# Exercise directions
Wherever "frontend" appears in a line of the listing, that line should be returned.

# Supplied data
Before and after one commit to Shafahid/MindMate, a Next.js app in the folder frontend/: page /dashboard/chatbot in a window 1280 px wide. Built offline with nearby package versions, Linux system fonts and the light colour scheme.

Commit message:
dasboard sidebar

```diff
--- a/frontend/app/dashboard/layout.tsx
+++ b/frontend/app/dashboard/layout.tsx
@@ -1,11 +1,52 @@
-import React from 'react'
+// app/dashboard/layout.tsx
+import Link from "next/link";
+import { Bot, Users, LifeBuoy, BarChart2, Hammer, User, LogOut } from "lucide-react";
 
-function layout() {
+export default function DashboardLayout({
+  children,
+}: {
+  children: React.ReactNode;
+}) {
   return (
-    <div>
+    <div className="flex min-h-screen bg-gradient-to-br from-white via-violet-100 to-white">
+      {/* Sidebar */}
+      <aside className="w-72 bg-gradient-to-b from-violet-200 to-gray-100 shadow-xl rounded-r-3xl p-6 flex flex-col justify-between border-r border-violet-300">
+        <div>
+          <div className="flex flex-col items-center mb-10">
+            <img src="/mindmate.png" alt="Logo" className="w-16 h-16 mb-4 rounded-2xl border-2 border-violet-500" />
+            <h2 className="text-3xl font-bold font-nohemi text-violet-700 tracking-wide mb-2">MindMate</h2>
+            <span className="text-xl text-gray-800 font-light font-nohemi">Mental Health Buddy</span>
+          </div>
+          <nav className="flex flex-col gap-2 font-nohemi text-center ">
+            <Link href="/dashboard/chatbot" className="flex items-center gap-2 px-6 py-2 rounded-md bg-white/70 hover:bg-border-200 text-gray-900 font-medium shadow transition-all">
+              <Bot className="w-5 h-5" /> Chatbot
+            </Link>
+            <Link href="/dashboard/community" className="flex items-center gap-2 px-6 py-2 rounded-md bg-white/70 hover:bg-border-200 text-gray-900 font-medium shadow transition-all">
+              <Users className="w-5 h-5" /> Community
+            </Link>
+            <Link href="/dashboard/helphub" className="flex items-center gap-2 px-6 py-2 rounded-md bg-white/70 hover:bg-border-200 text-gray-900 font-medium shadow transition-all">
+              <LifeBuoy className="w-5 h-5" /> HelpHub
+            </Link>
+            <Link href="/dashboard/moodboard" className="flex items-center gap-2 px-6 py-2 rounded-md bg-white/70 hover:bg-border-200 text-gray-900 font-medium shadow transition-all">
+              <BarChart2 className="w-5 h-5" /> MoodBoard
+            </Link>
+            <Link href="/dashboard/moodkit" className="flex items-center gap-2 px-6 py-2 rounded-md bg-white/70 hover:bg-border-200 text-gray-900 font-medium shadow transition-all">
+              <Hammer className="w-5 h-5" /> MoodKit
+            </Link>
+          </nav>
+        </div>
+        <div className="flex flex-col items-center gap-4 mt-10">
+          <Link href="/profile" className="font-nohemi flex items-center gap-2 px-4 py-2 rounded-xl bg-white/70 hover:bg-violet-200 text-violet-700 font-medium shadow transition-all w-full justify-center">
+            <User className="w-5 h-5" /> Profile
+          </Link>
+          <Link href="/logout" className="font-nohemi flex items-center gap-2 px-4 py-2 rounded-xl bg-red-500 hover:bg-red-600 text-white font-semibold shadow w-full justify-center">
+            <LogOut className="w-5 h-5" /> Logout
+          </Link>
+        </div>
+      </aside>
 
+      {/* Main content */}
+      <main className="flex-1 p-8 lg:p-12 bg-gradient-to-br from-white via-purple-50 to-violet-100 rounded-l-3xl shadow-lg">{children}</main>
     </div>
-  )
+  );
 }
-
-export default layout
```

# Problem solution
Before and after one commit to Shafahid/MindMate, a Next.js app in the folder frontend/: page /dashboard/chatbot in a window 1280 px wide. Built offline with nearby package versions, Linux system fonts and the light colour scheme.
--- a/frontend/app/dashboard/layout.tsx
+++ b/frontend/app/dashboard/layout.tsx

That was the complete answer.